“If the administration’s policy is one of ‘choice,’ it cannot, consistent with that policy, refuse to accommodate a health care provider’s choice not to participate in abortion,” the USCCB said. “Otherwise, the policy is simply one of unmasked coercion.”
Similarly, it makes no sense to contend that one is working to reduce abortions by increasing access to abortion, the comments said.
“Increasing abortion access increases abortion rates,” the USCCB lawyers said. “The administration cannot coherently—or in good faith—claim to stand for both policies at the same time.”
In soliciting public comment on the proposed rescission, HHS asked whether the regulation “reduces access to information and health care services, particularly by low-income women,” as some groups such as Planned Parenthood and NARAL Pro-Choice America have charged.
The USCCB attorneys said rescinding the conscience regulation “would have uncertain effects on access” to abortion and sterilization, but “would certainly reduce access to life-affirming health care services, especially for poor and underserved populations.”
Faced with a lack of conscience protections, health care providers and institutions opposed to abortion or sterilization could be forced out of business, thus reducing access to all health care, they added. “Indeed, the poorest and neediest patients will suffer the most from such reduction in access to life-affirming health care.”
“Those who allege a conflict between conscience and ‘access’ neglect to ask why rural and other underserved areas are so frequently served only by a Catholic or other faith-based provider,” the USCCB comments said. “This occurs because for-profit providers see no profit margin in serving poor or sparsely populated areas, while religiously affiliated providers … see those patients as having inherent human dignity and human rights.”
“If these providers were barred from acting in accord with the moral and religious convictions that motivated them to provide life-affirming health care in the first place, the result will not be more comprehensive health care for these areas but, in some cases, none at all,” they added.
As evidence of the need for the current regulation, the USCCB attorneys said negative public reaction even before the rule took effect “demonstrates, at best, a deplorable lack of understanding about the federal legislative rights of conscience on which the regulation is based, at worst outright hostility to those statutory rights.”
They also cited actions by groups such as the American College of Obstetricians and Gynecologists, the American Civil Liberties Union, NARAL Pro-Choice America and various state and local governments to ignore or override conscience rights in violation of the current federal statutes.
The USCCB called for outreach and educational efforts by HHS about the regulation “in addition to, rather than in lieu of, vigorous regulatory implementation of the existing conscience statutes.”
“Public misperception about the conscience regulation and the statutes they enforce is, in and of itself, a testament to the need for regulatory enforcement and other guidance from HHS,” the comments said.
“Congress has made its policy choice—a choice that respects and advances this nation’s founding principles of religious liberty and diversity, and that tends to increase patients’ ready access to basic health care, regardless of their location or socio-economic status,” the comments concluded. “The administration’s regulatory actions should faithfully enforce that existing policy choice.”

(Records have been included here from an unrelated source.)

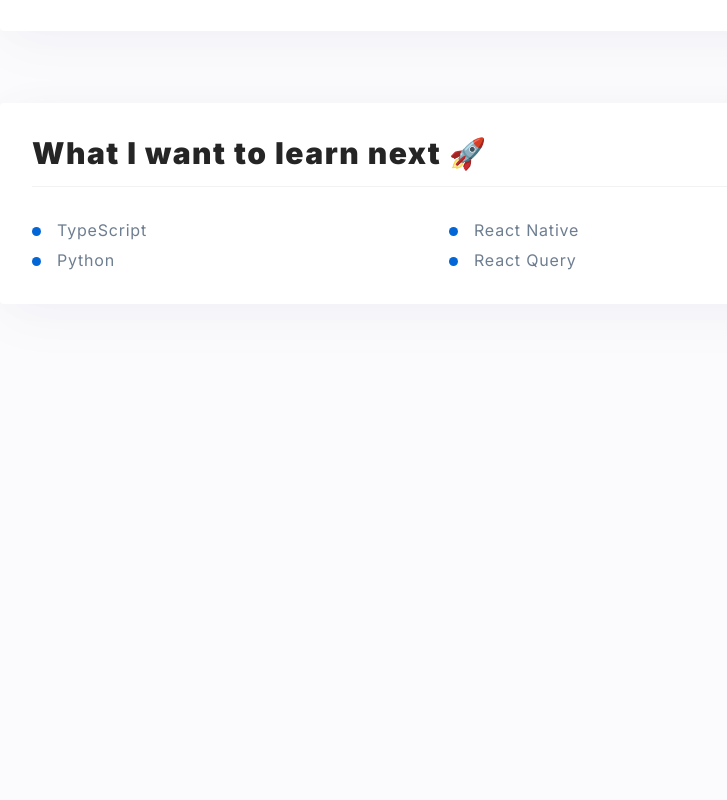
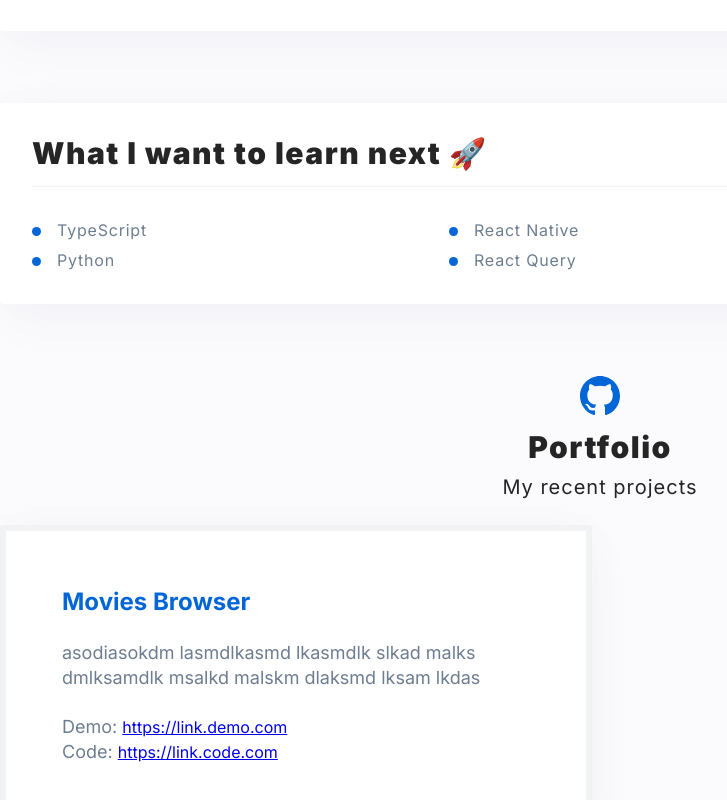
Before and after one commit to damianmichalowski/Personal-Homepage, a React (Create React App) app: page / in a window 1280 px wide. Shown: the part 851-1651 px from the top of the page, without its empty margins (40-767 px from the left). Before the commit the page ends 1282 px from the top, so only its background shows below. Built offline with nearby package versions, Linux system fonts and the light colour scheme.

Commit message:
added first look of portofilio, refactoring code

```diff
--- a/src/App.js
+++ b/src/App.js
@@ -1,6 +1,7 @@
-import { Header } from "./Header";
+import { Header } from "./Header/index";
 import { List } from "./List/index";
 import { skills, toLearn } from "./List/content";
+import { Portfolio } from "./Portfolio/index"
 
 function App() {
   return (
@@ -14,6 +15,7 @@
         title={"What I want to learn next 🚀"}
         content={toLearn}
       />
+      <Portfolio/>
     </>
   );
 }
--- /dev/null
+++ b/src/Common/Section/index.js
@@ -0,0 +1,5 @@
+import styled from "styled-components";
+
+export const Section = styled.div`
+    margin-top: 72px;
+`;
--- /dev/null
+++ b/src/Portfolio/index.js
@@ -0,0 +1,30 @@
+import { Title } from "../Common/Title/index"
+import { Section } from "../Common/Section/index"
+import { StyledGitHubIcon, Subtitle, Wrapper, TilesWrapper, Tile, ProjectTitle, Description, LinkWrapper, LinkTitle, Link } from "./styled";
+
+export const Portfolio = () => {
+    return (
+        <Section>
+            <Wrapper>
+                <StyledGitHubIcon />
+                <Title>Portfolio</Title>
+                <Subtitle>My recent projects</Subtitle>
+            </Wrapper>
+            <TilesWrapper>
+                <Tile>
+                    <ProjectTitle>Movies Browser</ProjectTitle>
+                    <Description> asodiasokdm lasmdlkasmd lkasmdlk slkad malks dmlksamdlk msalkd malskm dlaksmd lksam lkdas </Description>
+                    <LinkWrapper>
+                        <LinkTitle>Demo: </LinkTitle>
+                        <Link href="https://link.demo.com">https://link.demo.com</Link>
+                    </LinkWrapper>
+                    <LinkWrapper>
+                        <LinkTitle>Code: </LinkTitle>
+                        <Link href="https://link.code.com">https://link.code.com</Link>
+                    </LinkWrapper>
+
+                </Tile>
+            </TilesWrapper>
+        </Section>
+    );
+};
--- /dev/null
+++ b/src/Portfolio/styled.js
@@ -0,0 +1,67 @@
+import styled from "styled-components";
+import { ReactComponent as gitHubIcon  } from "../Images/gitHubIcon.svg";
+
+export const Wrapper = styled.div`
+    display: flex;
+    flex-direction: column;
+    align-items: center;
+`;
+
+export const StyledGitHubIcon = styled(gitHubIcon)`
+    margin-bottom: 12.9px;
+`;
+
+export const Subtitle = styled.p`
+    font-weight: 400;
+    font-size: 20px;
+    line-height: 140%;
+    letter-spacing: 0.05em;
+    margin:8px 0 0;
+`;
+
+export const TilesWrapper = styled.div`
+    margin-top: 24px;
+`;
+
+export const Tile = styled.div`
+    max-width: 100%;
+    width: 592px;
+    height: 322px;
+    padding: 56px;
+    background-color: ${({theme}) => theme.color.white};
+    box-shadow: 0px -2px 50px rgba(9, 10, 51, 0.02), 0px 16px 58px rgba(9, 10, 51, 0.03);
+    border-radius: 4px;
+    border: 6px solid rgba(209, 213, 218, 0.3);
+`;
+
+export const ProjectTitle = styled.h3`
+    font-weight: 700;
+    font-size: 24px;
+    line-height: 29px;
+    margin: 0;
+    color: ${({theme}) => theme.color.blue};
+`;
+
+export const Description = styled.p`
+    font-weight: 400;
+    font-size: 18px;
+    line-height: 140%;
+    color: ${({theme}) => theme.color.secondaryText};
+    margin: 24px 0 24px;
+`;
+
+export const LinkWrapper = styled.div`
+
+`;
+
+export const LinkTitle = styled.span`
+    font-weight: 400;
+    font-size: 18px;
+    line-height: 140%;
+    color: ${({theme}) => theme.color.secondaryText};
+    margin:0 0 8px;
+`;
+
+export const Link = styled.a`
+
+`;
```
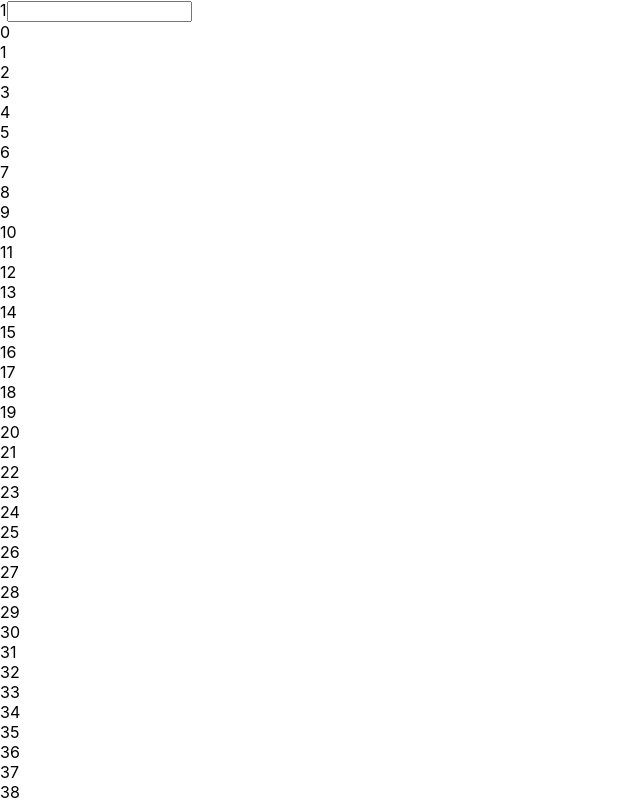
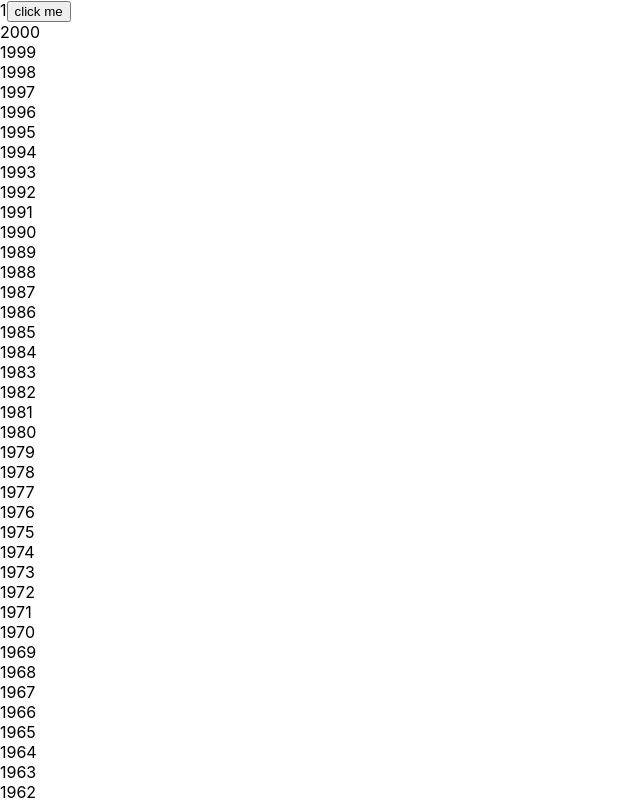
Before and after one commit to changhuali/react-learning, a React (Create React App) app: page / in a window 1280 px wide. Shown: the top 800 px of the page, without its empty margins (0-640 px from the left). Built offline with nearby package versions, Linux system fonts and the light colour scheme.

Commit message:
schedule(wip)

```diff
--- a/src/App.js
+++ b/src/App.js
@@ -1,14 +1,24 @@
 import "./App.css";
-import { useEffect, useReducer, useRef, StrictMode } from "react";
+import {
+  useEffect,
+  useReducer,
+  useTransition,
+  StrictMode,
+  memo,
+  useState,
+} from "react";
 
 function GrandChild({ count }) {
-  // useEffect(() => {
-  //   console.log("GrandChild mount");
-  //   return () => {
-  //     console.log("GrandChild unmount");
-  //   };
-  // });
-  return <div>{count}</div>;
+  useEffect(() => {
+    return () => {};
+  });
+  return (
+    <div>
+      {new Array(1).fill(null).map((_, index) => (
+        <span key={index}>{count}</span>
+      ))}
+    </div>
+  );
 }
 
 function Child({ count }) {
@@ -20,10 +30,8 @@ function Child({ count }) {
   // });
   return <GrandChild count={count} />;
 }
-
-const total = 1000;
+const GC = memo(Child);
 function App() {
-  const ref = useRef();
   const [count, dispatch] = useReducer((state, action) => {
     switch (action.type) {
       case "inc":
@@ -33,24 +41,32 @@ function App() {
     }
   }, 1);
 
+  const [_, startTransition] = useTransition();
+  const [total, setTotal] = useState(2000);
+
   return (
     <StrictMode>
       {count}
-      <input onChange={() => {
-      }} />
+      <button
+        onClick={() => {
+          dispatch({
+            type: "inc",
+          });
+          startTransition(() => {
+            setTotal((total) => {
+              return total + 100;
+            });
+          });
+        }}
+      >
+        click me
+      </button>
       <div>
-        {count & 1
-          ? [...new Array(total).fill(null).map((_, index) => index)].map(
-              (item) => {
-                return <Child key={item} count={item} />;
-              }
-            )
-          : [
-              total - 1,
-              ...new Array(total - 1).fill(null).map((_, index) => index),
-            ].map((item) => {
-              return <Child key={item} count={item} />;
-            })}
+        {[...new Array(total).fill(null).map((_, index) => index)].map(
+          (item) => {
+            return <Child key={total - item} count={total - item} />;
+          }
+        )}
       </div>
     </StrictMode>
   );
```
Also changed, not shown: 2 other files (tests, documents, lock files or other folders).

Public comments may be made through a link at www.usccb.org/conscienceprotection or by e-mail at firstname.lastname@example.org. Those without access to the Internet may contact the Pro-Life Office at (404) 888-7821.